Work instruction: Below are records; please give the number of their lines that contain the string "figsize", and only that number.

[Source data]

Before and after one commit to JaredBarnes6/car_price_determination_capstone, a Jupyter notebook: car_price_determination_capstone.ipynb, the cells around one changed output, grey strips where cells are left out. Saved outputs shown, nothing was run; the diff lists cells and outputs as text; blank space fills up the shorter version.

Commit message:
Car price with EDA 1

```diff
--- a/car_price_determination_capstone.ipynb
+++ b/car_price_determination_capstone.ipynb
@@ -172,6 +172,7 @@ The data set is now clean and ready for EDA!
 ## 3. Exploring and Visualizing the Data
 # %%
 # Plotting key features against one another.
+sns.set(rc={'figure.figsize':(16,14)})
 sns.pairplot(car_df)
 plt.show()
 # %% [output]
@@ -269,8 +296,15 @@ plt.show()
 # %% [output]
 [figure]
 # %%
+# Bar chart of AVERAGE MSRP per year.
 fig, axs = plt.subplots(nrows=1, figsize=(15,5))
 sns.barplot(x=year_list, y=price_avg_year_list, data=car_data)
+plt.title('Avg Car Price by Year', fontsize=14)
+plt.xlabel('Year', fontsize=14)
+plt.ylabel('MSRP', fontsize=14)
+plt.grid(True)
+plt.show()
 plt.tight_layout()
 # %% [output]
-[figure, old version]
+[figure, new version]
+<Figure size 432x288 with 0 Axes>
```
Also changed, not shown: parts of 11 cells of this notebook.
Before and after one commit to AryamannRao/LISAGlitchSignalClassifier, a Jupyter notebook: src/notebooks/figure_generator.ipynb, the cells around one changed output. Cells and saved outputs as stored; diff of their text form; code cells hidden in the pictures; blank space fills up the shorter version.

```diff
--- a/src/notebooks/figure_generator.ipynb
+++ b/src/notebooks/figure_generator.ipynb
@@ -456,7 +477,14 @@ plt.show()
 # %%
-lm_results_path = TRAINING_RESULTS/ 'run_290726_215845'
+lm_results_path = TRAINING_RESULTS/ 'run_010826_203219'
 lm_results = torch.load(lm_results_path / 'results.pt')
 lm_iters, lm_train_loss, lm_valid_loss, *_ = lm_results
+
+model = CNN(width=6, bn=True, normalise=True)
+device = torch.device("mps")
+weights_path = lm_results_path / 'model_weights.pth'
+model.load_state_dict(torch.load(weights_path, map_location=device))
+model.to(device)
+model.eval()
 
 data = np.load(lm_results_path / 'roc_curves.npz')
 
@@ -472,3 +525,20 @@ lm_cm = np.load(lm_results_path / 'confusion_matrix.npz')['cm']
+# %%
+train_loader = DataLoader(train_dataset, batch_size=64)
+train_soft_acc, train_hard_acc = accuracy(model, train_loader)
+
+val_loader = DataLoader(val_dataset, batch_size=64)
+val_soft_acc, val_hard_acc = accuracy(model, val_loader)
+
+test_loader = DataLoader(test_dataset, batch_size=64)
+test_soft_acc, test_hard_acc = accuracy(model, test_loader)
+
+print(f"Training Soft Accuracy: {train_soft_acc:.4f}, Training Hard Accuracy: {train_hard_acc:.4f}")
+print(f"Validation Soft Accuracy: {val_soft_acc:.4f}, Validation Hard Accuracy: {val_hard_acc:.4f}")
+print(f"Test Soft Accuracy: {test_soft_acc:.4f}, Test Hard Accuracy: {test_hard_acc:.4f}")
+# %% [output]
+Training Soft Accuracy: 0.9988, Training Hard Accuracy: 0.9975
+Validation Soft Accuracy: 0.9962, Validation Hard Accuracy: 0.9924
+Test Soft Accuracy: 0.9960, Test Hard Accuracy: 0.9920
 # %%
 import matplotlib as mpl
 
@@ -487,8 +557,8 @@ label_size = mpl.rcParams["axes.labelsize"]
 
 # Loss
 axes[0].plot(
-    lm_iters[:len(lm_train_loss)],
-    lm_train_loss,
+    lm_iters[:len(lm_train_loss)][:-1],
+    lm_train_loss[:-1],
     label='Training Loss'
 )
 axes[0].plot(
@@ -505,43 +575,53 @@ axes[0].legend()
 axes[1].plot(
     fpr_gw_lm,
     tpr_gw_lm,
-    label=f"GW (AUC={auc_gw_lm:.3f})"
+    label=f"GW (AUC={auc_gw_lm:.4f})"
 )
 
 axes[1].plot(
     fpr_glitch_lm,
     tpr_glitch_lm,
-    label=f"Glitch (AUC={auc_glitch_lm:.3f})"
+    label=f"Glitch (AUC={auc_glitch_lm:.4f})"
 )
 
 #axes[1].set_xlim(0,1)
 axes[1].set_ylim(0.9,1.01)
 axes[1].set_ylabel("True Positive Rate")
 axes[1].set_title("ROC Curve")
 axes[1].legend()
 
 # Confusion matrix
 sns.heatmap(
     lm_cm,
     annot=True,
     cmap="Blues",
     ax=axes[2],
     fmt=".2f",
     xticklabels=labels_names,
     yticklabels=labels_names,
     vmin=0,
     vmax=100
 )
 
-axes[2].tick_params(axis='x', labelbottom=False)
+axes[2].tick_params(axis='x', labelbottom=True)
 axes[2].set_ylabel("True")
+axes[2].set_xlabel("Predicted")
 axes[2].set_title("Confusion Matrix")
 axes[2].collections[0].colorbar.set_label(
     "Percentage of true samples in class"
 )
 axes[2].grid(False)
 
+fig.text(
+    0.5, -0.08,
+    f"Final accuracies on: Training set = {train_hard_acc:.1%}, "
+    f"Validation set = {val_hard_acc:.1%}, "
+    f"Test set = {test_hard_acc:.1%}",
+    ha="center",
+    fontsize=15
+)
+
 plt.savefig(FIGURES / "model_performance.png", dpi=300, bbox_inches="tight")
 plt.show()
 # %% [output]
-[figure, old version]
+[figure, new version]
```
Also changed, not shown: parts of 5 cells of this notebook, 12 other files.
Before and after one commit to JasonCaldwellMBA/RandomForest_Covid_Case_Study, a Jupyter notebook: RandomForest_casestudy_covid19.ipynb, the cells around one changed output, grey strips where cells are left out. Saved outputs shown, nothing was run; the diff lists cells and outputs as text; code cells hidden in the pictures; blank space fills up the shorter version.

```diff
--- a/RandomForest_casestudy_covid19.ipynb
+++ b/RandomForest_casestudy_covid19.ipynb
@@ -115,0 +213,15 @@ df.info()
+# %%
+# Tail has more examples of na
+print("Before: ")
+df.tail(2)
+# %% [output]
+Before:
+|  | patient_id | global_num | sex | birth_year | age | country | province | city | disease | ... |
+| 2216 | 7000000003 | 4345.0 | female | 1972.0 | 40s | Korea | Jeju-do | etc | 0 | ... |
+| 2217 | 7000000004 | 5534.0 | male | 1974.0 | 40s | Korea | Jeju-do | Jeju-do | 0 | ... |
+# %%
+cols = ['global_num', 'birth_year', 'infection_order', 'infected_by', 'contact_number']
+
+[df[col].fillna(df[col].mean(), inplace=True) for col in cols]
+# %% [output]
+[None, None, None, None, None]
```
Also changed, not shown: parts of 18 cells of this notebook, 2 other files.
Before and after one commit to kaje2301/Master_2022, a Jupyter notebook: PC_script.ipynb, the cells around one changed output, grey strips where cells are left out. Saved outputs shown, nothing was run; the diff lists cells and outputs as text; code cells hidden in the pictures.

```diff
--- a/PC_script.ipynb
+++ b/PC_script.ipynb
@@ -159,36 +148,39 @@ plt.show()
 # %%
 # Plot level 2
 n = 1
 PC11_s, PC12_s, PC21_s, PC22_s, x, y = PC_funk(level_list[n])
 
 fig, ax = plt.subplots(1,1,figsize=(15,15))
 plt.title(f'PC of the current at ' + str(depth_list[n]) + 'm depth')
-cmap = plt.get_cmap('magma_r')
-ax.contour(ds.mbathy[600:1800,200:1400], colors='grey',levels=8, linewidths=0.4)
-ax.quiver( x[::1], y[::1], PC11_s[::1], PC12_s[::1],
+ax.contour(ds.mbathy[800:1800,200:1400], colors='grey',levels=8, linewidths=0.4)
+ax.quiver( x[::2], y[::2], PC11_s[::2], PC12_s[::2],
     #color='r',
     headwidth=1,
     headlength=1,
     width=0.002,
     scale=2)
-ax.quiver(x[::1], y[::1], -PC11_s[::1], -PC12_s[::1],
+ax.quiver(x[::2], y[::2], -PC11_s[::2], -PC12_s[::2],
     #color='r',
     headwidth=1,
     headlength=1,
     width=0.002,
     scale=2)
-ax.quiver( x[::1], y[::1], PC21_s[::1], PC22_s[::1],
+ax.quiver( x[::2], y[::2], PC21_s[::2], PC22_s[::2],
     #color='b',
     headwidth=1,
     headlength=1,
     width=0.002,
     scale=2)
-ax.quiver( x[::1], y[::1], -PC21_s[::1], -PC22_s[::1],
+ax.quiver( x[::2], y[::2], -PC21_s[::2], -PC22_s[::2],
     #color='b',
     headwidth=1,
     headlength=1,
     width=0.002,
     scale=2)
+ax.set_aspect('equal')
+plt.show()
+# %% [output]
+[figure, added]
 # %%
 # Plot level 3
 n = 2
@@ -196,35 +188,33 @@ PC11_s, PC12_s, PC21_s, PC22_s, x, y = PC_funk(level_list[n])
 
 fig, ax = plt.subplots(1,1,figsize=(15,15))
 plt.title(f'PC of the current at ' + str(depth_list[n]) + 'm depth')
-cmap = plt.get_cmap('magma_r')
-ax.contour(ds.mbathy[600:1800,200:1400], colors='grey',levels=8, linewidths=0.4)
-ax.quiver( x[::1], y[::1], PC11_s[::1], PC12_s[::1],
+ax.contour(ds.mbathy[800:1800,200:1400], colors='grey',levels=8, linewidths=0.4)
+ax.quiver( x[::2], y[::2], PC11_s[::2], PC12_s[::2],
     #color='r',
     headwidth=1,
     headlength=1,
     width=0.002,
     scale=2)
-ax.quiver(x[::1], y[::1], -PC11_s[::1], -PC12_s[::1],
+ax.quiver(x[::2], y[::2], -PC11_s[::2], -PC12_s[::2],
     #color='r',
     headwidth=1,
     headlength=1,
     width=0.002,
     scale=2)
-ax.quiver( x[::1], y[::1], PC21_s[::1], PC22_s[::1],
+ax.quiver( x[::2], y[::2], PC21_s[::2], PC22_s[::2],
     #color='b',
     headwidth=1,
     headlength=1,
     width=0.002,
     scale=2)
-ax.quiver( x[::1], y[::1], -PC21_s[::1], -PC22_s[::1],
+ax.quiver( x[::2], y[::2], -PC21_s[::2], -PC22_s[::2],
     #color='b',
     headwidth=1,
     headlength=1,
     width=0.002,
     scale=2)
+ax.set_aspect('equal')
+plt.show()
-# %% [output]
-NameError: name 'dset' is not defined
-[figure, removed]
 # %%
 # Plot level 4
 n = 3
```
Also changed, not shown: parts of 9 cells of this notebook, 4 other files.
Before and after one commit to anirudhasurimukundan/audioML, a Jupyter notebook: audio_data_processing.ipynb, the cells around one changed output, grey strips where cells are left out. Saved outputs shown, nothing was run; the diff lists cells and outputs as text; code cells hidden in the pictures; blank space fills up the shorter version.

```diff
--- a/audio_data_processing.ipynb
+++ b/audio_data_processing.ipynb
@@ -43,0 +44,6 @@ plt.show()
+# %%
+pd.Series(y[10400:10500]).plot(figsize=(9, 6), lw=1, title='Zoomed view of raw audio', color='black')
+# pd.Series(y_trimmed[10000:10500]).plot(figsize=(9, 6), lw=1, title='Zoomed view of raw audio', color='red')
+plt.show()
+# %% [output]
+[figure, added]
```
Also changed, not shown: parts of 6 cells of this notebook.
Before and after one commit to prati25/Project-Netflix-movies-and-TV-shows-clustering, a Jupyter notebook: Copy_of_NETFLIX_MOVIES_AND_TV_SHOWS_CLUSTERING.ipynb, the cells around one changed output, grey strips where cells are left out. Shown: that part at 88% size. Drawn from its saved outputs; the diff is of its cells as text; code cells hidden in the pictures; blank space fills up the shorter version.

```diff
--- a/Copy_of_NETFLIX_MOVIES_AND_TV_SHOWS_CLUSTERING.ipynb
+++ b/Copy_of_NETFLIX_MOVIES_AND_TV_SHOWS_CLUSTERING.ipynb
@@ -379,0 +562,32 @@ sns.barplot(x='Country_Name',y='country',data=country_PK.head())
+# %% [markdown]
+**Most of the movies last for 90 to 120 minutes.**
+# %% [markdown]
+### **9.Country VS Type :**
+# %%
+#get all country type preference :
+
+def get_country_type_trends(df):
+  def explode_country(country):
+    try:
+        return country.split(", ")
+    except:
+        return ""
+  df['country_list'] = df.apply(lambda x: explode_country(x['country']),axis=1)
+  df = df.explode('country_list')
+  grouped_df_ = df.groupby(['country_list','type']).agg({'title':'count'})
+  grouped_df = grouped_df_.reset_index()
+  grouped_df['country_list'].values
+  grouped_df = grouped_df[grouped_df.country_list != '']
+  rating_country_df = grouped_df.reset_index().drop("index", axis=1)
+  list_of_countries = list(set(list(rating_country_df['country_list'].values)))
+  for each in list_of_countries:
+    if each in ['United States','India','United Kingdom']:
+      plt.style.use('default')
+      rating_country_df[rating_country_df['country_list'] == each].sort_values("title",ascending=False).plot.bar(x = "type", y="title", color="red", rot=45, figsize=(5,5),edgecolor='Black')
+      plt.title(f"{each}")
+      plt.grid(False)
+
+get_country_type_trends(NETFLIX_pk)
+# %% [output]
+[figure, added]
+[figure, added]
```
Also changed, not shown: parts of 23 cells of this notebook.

[/Source data]

Output for this task: 7